The discipline of science and faith integration is deeply complex and, I would argue, the most frequently muddled area within the broader project of Christian apologetics. Compounding the issue is the attitude of staunch inflexibility many Christians exhibit in their perspective on matters of origins, despite any deficiencies in their knowledge of the relevant philosophy, theology, and science. Thus, misconceptions persist, which handicaps scientific apologetics.
This is a situation that is particularly frustrating to me as an apologist, because science and faith is my ministry and academic specialty. So in this post, I’d like to illuminate two of the more prominent problems that plague science and faith discussions, even among Christian apologists: ambiguous use of terms and certain misconceptions about intelligent design theory.
Problem #1: Ambiguous Use of Terms

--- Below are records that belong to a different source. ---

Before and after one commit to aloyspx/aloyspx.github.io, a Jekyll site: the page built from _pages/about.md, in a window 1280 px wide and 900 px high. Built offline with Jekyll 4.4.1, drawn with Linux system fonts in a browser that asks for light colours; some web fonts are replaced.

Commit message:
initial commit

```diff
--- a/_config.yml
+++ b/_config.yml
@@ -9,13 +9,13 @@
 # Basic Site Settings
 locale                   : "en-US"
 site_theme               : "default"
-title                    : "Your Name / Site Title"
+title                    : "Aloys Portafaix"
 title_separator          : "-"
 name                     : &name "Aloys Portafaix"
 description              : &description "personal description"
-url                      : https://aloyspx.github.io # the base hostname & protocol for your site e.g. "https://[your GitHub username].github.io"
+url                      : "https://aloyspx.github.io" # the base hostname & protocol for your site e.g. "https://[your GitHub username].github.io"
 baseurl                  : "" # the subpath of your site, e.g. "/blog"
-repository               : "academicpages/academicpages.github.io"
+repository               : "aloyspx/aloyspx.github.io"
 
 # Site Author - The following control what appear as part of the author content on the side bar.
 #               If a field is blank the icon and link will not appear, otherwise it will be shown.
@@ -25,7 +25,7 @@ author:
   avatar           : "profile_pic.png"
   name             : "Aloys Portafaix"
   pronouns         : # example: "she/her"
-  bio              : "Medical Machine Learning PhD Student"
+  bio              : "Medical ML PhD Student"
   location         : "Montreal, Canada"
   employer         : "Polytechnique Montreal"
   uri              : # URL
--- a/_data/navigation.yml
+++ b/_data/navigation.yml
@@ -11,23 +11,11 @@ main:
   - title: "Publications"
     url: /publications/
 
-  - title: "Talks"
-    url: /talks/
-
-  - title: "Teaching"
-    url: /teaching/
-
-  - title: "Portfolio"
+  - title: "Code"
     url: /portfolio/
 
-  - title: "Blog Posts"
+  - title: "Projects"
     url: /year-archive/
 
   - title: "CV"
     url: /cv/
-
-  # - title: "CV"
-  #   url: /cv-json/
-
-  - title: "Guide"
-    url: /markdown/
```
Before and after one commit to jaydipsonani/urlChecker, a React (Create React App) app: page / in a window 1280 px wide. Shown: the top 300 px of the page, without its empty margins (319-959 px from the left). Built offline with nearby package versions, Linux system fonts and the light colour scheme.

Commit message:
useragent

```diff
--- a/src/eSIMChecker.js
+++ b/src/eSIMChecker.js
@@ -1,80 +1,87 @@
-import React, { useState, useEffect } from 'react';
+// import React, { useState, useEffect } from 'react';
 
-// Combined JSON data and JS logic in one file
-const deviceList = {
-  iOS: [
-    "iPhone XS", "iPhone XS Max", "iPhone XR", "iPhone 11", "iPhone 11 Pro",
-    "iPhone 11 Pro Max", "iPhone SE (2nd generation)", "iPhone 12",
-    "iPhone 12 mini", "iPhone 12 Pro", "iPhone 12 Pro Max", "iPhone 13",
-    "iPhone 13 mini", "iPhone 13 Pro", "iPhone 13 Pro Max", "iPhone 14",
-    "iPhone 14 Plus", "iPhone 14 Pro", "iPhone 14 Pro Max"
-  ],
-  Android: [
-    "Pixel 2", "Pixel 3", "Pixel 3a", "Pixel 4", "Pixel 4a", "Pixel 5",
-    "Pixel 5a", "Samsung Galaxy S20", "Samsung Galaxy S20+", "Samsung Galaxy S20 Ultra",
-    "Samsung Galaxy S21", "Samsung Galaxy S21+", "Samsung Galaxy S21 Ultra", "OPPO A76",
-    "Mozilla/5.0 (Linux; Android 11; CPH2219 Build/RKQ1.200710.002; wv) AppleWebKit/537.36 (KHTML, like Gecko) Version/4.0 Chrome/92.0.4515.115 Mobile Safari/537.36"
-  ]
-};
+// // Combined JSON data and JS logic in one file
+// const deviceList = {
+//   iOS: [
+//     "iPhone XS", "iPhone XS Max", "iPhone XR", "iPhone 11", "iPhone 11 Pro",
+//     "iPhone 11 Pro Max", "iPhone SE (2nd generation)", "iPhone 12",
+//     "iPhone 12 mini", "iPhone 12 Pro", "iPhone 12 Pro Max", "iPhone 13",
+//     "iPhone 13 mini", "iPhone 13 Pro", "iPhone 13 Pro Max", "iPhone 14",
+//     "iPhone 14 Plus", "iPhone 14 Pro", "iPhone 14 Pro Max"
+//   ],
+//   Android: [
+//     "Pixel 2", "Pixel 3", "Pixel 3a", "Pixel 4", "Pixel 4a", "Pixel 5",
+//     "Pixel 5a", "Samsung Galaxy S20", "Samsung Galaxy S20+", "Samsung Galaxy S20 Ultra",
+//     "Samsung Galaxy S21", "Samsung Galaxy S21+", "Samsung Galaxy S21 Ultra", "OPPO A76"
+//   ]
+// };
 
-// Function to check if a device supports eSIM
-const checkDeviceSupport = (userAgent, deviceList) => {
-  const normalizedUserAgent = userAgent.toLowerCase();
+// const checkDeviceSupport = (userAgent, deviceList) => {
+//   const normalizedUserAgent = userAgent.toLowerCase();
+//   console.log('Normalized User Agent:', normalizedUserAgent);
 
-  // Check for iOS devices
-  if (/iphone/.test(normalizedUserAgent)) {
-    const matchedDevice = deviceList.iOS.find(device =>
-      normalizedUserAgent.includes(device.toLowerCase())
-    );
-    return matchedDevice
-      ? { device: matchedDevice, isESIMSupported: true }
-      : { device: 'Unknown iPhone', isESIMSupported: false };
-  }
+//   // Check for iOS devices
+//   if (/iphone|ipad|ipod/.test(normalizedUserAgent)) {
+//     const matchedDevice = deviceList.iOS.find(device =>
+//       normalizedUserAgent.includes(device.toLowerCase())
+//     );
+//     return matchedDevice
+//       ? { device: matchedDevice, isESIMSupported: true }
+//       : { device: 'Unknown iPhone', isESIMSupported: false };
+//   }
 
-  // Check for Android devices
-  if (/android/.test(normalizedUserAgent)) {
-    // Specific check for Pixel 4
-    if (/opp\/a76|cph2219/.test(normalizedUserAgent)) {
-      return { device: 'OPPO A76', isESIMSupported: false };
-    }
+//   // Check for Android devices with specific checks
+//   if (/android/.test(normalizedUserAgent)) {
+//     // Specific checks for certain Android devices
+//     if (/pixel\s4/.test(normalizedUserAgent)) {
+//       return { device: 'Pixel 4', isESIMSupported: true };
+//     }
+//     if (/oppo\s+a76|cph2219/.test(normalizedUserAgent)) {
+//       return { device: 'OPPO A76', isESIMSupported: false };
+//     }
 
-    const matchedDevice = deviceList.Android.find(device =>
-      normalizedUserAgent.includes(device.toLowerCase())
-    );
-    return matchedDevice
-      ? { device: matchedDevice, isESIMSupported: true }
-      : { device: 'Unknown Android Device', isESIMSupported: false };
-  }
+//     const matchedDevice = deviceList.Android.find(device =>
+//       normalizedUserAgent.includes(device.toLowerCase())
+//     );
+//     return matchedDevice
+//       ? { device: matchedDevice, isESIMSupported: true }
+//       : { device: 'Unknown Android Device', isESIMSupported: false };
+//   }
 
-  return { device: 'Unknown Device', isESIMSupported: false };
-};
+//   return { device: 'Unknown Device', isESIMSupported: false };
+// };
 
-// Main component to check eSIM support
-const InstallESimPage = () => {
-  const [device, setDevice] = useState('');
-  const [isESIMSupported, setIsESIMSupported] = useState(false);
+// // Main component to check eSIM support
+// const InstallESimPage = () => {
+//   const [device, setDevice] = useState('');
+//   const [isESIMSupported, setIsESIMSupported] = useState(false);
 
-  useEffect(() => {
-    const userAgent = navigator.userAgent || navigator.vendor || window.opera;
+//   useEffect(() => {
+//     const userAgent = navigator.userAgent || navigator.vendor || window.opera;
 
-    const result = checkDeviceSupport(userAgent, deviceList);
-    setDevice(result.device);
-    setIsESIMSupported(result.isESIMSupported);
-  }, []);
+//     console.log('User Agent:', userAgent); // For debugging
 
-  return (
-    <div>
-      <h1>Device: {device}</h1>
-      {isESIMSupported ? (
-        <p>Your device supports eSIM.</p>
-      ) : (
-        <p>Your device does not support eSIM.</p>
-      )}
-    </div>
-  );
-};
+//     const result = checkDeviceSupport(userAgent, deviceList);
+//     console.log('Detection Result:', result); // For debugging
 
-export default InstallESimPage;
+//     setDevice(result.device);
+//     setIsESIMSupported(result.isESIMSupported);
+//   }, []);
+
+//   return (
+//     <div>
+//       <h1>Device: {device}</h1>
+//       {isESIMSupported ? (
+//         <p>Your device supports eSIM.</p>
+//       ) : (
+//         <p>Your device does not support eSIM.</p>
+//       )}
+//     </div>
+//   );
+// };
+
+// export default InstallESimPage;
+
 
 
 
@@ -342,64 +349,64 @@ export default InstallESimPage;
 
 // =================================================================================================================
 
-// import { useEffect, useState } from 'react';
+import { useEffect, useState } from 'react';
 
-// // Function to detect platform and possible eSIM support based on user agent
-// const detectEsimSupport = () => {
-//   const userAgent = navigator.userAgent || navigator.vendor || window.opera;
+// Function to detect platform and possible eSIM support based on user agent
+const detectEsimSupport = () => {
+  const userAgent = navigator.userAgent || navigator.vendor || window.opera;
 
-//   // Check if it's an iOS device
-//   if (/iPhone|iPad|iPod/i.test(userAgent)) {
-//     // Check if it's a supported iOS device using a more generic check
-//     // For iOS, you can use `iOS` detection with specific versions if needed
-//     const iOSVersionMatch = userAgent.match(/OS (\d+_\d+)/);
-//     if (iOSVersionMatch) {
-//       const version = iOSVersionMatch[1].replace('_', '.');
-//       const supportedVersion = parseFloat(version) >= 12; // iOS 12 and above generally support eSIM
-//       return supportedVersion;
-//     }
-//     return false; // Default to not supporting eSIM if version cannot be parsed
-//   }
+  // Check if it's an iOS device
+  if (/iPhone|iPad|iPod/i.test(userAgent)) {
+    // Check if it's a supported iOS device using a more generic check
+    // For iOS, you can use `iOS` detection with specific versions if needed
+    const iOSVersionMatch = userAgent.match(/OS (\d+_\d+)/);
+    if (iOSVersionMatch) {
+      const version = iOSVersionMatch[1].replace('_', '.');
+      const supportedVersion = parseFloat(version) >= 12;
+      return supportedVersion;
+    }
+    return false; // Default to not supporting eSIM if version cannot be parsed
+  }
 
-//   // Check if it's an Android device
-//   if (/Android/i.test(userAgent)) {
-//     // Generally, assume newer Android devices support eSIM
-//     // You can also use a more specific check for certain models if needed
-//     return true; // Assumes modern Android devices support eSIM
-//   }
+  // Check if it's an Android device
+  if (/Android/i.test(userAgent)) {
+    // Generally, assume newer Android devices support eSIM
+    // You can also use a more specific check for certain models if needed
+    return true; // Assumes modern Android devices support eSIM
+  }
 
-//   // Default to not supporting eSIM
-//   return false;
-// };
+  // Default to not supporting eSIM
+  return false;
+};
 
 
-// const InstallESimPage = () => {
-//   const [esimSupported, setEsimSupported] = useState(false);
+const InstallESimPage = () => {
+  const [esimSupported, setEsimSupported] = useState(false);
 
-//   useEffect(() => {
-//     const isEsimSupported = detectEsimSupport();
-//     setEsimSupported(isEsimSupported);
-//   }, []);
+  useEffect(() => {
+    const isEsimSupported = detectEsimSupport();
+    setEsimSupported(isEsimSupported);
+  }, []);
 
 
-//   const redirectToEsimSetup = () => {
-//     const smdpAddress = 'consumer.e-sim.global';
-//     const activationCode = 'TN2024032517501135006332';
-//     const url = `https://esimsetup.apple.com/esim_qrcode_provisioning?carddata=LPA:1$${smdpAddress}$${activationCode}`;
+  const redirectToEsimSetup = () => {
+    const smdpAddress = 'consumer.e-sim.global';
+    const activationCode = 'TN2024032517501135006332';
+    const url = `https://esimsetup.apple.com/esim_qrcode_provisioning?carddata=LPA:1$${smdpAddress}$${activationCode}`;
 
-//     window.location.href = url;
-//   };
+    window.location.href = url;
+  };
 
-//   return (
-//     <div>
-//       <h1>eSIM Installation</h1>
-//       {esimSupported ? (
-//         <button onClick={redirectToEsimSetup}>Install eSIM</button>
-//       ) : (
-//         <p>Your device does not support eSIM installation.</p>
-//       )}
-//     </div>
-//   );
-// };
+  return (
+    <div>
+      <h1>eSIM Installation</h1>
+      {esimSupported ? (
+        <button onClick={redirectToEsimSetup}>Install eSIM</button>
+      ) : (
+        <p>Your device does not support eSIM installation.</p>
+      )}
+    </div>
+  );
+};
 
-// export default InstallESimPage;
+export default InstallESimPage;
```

A few days ago, someone in an apologetics forum I occasionally read said, “Evolution is a FACT! F.A.C.T!” (This statement was preceded by an appeal to authority: “I’m a biology student.” But this post isn’t about logical fallacies.) Unfortunately, the person did not explain what, exactly, he meant by “evolution.” That word has at least six different meanings, and we must be very clear about how we’re using the term. Presumably, by “evolution,” this person meant that a common descent of all animal life occurred over vast ages of biological history. (Many Christians would agree with this idea.) I also assume that this person would say that any evolutionary processes used in the creation of all life unfolded precisely according to a pre-conceived design, with every living creature (that now exists or ever has existed) having been fully intended by the Creator.
Now, it should be noted that this idea of God-guided, or, “teleological evolution”–evolution according to a plan–is not at all what evolutionary biologists ascribe to. By their definition, the alleged evolutionary process is unguided, it is not in any way goal-directed. According to the majority of evolutionary biologists, mutations occur by accident, and natural selection’s winnowing process adds them up over time, thereby driving evolutionary change. There is no purpose, no predetermined plan. The common term for this idea is “neo-Darwinism.” The “neo” part of the term refers to the integration of Darwinian thought with modern genetics. The “Darwinian” part indicates the philosophy of Darwin: that natural selection–the blind creator–has no need of guidance. (One only has to read Darwin’s own writings, particularly his letters and his book The Descent of Man, to see how strongly he held to this detail of his theory.) If evolution is purposeful, it is not [neo-]Darwinian. So to say, “I believe God used Darwinian evolution” is a self-contradicting statement. God can’t guide an unguided process.
Do you see what I’m getting at? If a Christian wants to endorse the theory of evolutionary common descent, they can’t simply use the word “evolution” and expect to be properly understood by one and all. Furthermore, they had better be aware of the correct meaning and implications of the terms “Darwinism” and “neo-Darwinism” before using either to describe their perspective on creation. This leads me right into problem number two—–>
Problem #2: Misconceptions about Intelligent Design
Many people (quite a few Christians included) don’t realize that intelligent design theory does not rule out common descent. In fact, any theory of God-guided or God-planned evolutionary change falls under the umbrella of intelligent design. So, it is ambiguous or even incorrect to say something like, “I believe in evolution, not intelligent design.” The only type of evolution that is incompatible with intelligent design is the unguided, purposeless sort (which includes all Darwinian theories).
Another egregious misconception about intelligent design, frequently propagated by young-earth creationists, is that intelligent design is an attempt to formulate a creation theory that is more palatable to those who embrace the standard dating of the earth and universe or even to the non-believing community. Intelligent design theorists are sometimes called “compromisers” for not holding to a more narrow view, one that includes interaction with Genesis 1. (I know this firsthand, as I’ve had conference attendees approach me with this very complaint against intelligent design.) This is a complete misunderstanding of what intelligent design theory actually is and how it is properly used in apologetics. It’s a minimal claim about the nature of the cosmos and living things: that they show indicators of intentional design by an intelligent agent. Period. Now, this claim has theistic implications, obviously, but it does not interact with any religious text. It is not a form of creationism, but it is indeed conducive to several different creation theories: God-guided evolution, young-earth creationism, and old-earth creationism. But to get from intelligent design to theism and then from theism to Christianity, other branches of Christian apologetics have to come into play. Finally, other scientific data and interpretation of Scripture play a part in ultimately determining one’s creation view within the bounds of orthodox Christianity. Here is an explanatory diagram I came up with that I use when lecturing on this point:
My Plea to the Christian Community
I am convinced that if Christians, including Christian apologists, made it a point to understand and employ the proper terminology and clarity in science and faith discussions, the endeavor of scientific apologetics would be significantly strengthened. And isn’t effectiveness our desire?
Let us say what we mean and mean what we say!